(Before-and-after page screenshots)
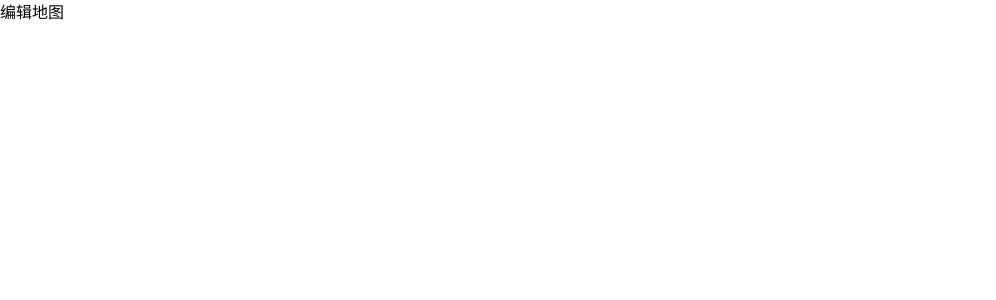
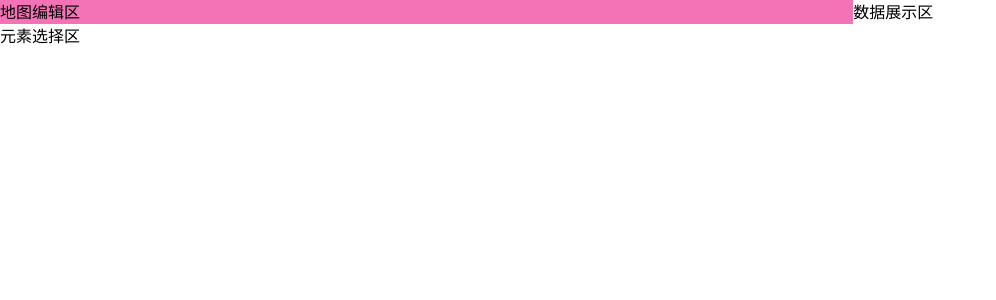
Before and after one commit to vampirewy/sokoban-react, a React (Vite) app: page /edit in a window 1280 px wide. Shown: the top 300 px of the page, without its empty margins (0-996 px from the left). Built offline with nearby package versions, Linux system fonts and the light colour scheme.

Commit message:
feat:添加编辑区基本布局

```diff
--- a/src/views/Edit.tsx
+++ b/src/views/Edit.tsx
@@ -1,3 +1,13 @@
 export default function EditView() {
-  return <div>编辑地图</div>;
+  return (
+    <div>
+      <div className="flex">
+        <div className=" w-4/6 bg-pink-400">
+          <div>地图编辑区</div>
+        </div>
+        <div>数据展示区</div>
+      </div>
+      <div>元素选择区</div>
+    </div>
+  );
 }
```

• What this task involves: In the answer, please give only the lines from the line containing "feat:添加编辑区基本布局" through the final line of the data, copied exactly.

• Completed task:
feat:添加编辑区基本布局

```diff
--- a/src/views/Edit.tsx
+++ b/src/views/Edit.tsx
@@ -1,3 +1,13 @@
 export default function EditView() {
-  return <div>编辑地图</div>;
+  return (
+    <div>
+      <div className="flex">
+        <div className=" w-4/6 bg-pink-400">
+          <div>地图编辑区</div>
+        </div>
+        <div>数据展示区</div>
+      </div>
+      <div>元素选择区</div>
+    </div>
+  );
 }
```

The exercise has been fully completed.